I'm straddling the continental divide.
The beach rocks look like the surface of some alien planet.
Cape Agulhas lighthouse.
The capital of wine country.
I traveled to Stellenbosch and the Spier wine estate to visit Cheetah
Outreach. This is the facility that our two
cheetahs came from in the spring of 2009.
A BIG strawberry.
Remax is everywhere.
I met with Liesl, one the heads of cheetah outreach.
Notice the king cheetah has lines instead of just spots.
One way that conservationists are trying to help save the cheetah is
by providing farmers
with Anatolian sheepdogs. The dogs keep predators away from the sheep
so farmers don't
feel they have to shoot them.
Also located next to Cheetah Outreach is Eagle Encounters, a raptor
Adult martial eagle.
This is what our birds will look like soon.
Owner of Eagle Encounters, Hank Chalmers.
Hank and I spent several hours discussing falconry and training techniques.
Juvenile goshawk. This little bird acted more like a chicken.
Hank has 20 - 30 young owls dropped of at his door every year. He takes
care of them until
they're old enough to fly and hunt and then releases them. To prevent
imprinting, Hank uses a
surrogate owl (sitting on the perch) to teach the youngsters.
Toolboxes and feathers, a familiar sight to all falconers.
Live show being presented to the public.
If a dog could fly, it would look like this.
The long road from Capetown to Johannesburg.
The Fold Mountains, so named because they were formed when the Earth's
crust literally folded.
Restaurants come in all shapes and sizes.
While traveling back through the southern Karoo, I stayed on several
working sheep ranches.
This ranch was completely off the grid. All electricity came from either
solar panels and wind generators.

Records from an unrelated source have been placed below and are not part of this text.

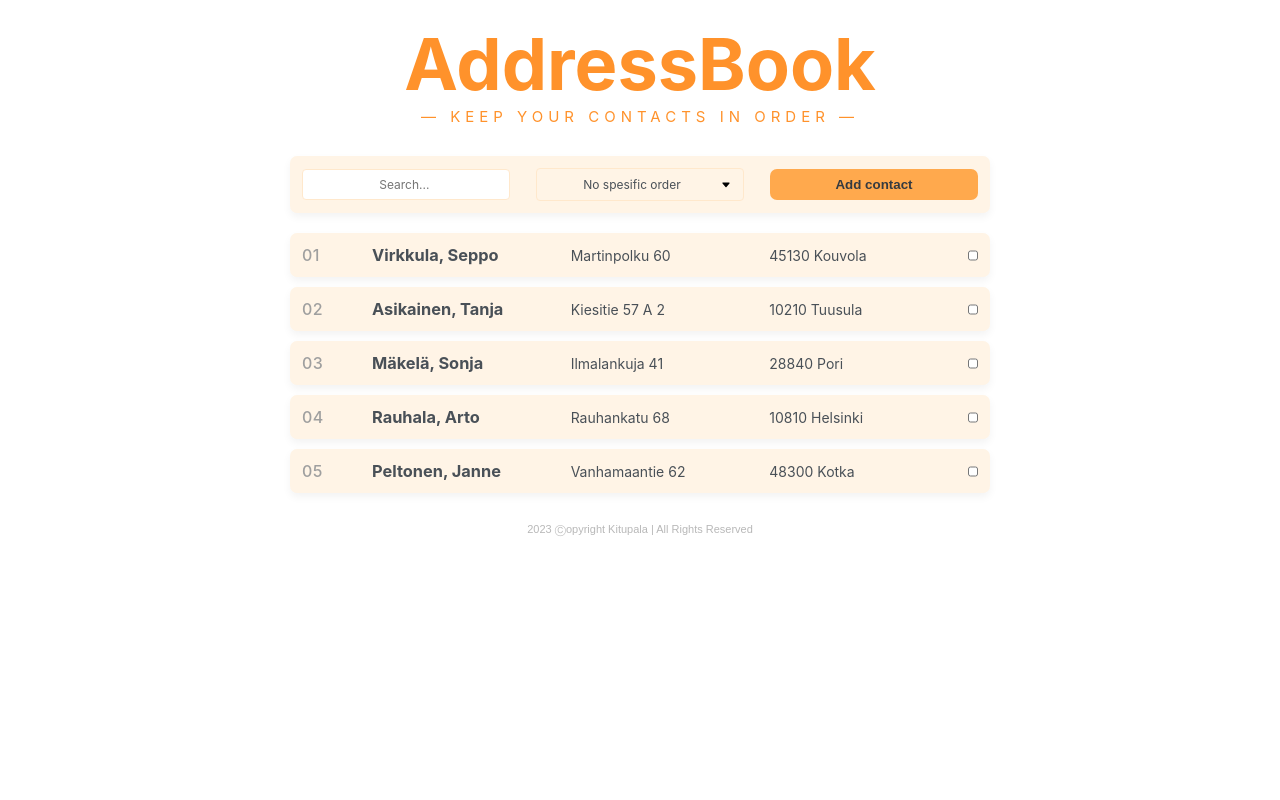
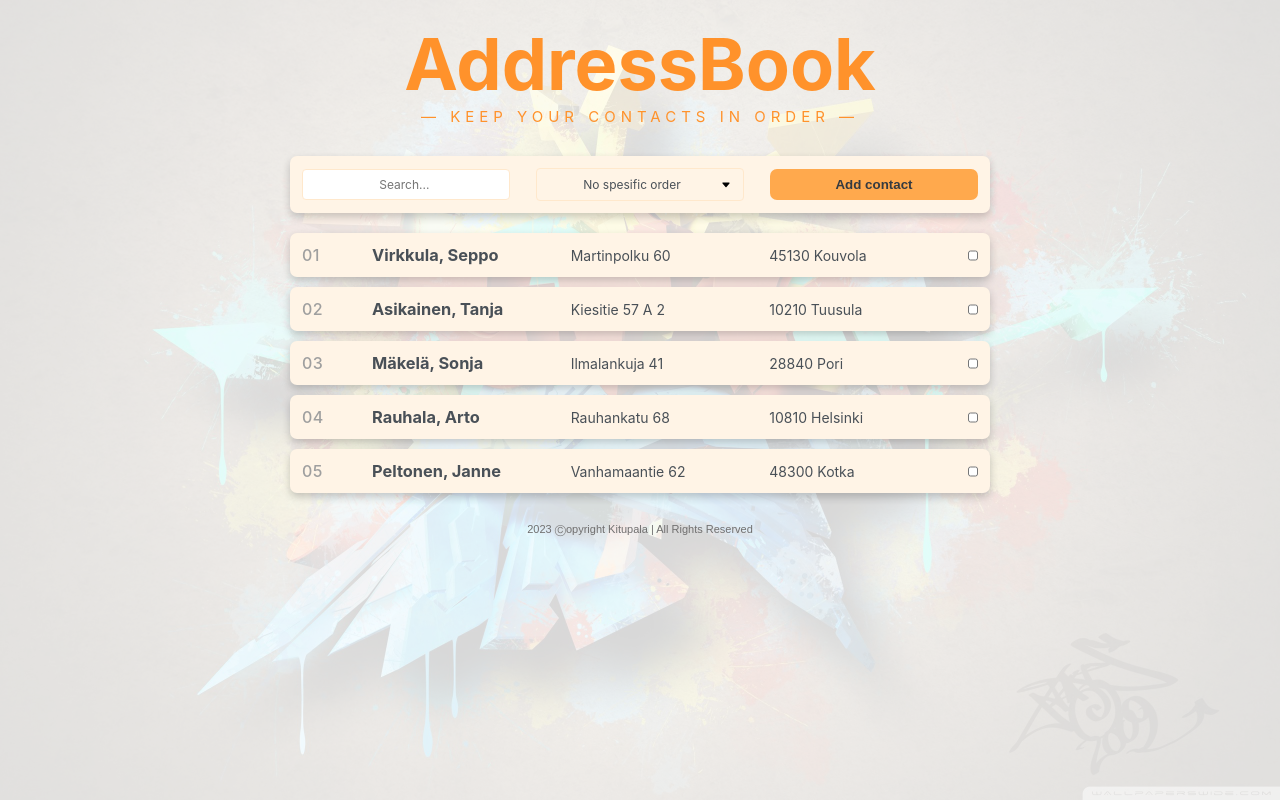
Before and after one commit to Kitupala/addressbook, a React (Create React App) app: page / in a window 1280 px wide. Built offline with nearby package versions, Linux system fonts and the light colour scheme.

Commit message:
Minor changes

```diff
--- a/src/App.js
+++ b/src/App.js
@@ -91,7 +91,7 @@ export default function App() {
   }
 
   return (
-    <div>
+    <div className="container">
       <Header />
       {showBar && (
         <SearchBar
--- a/src/index.css
+++ b/src/index.css
@@ -24,6 +24,24 @@ body {
   justify-content: center;
 }
 
+.container {
+  width: 100%;
+}
+
+.container::before {
+  content: "";
+  background-image: url("../public/graffiti.jpg");
+  background-size: cover;
+  position: absolute;
+
+  top: 0px;
+  right: 0px;
+  bottom: 0px;
+  left: 0px;
+  opacity: 0.15;
+  z-index: -1;
+}
+
 .header {
   color: var(--color-dark);
   text-align: center;
@@ -32,18 +50,18 @@ body {
   margin-bottom: 3rem;
 }
 
+.header h6 {
+  font-size: 1.5rem;
+  text-transform: uppercase;
+  letter-spacing: 5px;
+  font-weight: 400;
+}
+
 .empty-book {
   color: var(--color-dark);
   text-align: center;
   font-size: 1.4rem;
   margin-top: 4rem;
-}
-
-.header h6 {
-  font-size: 1.5rem;
-  text-transform: uppercase;
-  letter-spacing: 5px;
-  font-weight: 400;
 }
 
 .searchbar {
@@ -58,7 +76,7 @@ body {
   border-radius: 7px;
   transition: 0.5s;
   background-color: #fff4e6;
-  box-shadow: 0 4px 8px rgba(0, 0, 0, 0.05);
+  box-shadow: 0 4px 8px rgba(0, 0, 0, 0.2);
 }
 
 .button,
@@ -103,7 +121,7 @@ body {
   margin-bottom: 10px;
   border-radius: 7px;
   background-color: #fff4e6;
-  box-shadow: 0 4px 8px rgba(0, 0, 0, 0.05);
+  box-shadow: 0 4px 8px rgba(0, 0, 0, 0.2);
 }
 
 .selected {
@@ -212,6 +230,9 @@ form h2 {
 .footer p {
   font-family: Epilogue, sans-serif;
   color: #b8b8b8;
+  color: var(--color-dark);
+  color: #706f6f;
+
   text-align: center;
   margin: 3rem 0;
   font-size: 1.1rem;
```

Another working farm. I actually slept in the BARN.
Upstairs is being converted into a venue for functions.
Back in Jo'burg, Coca-Cola advertising the upcoming World Cup.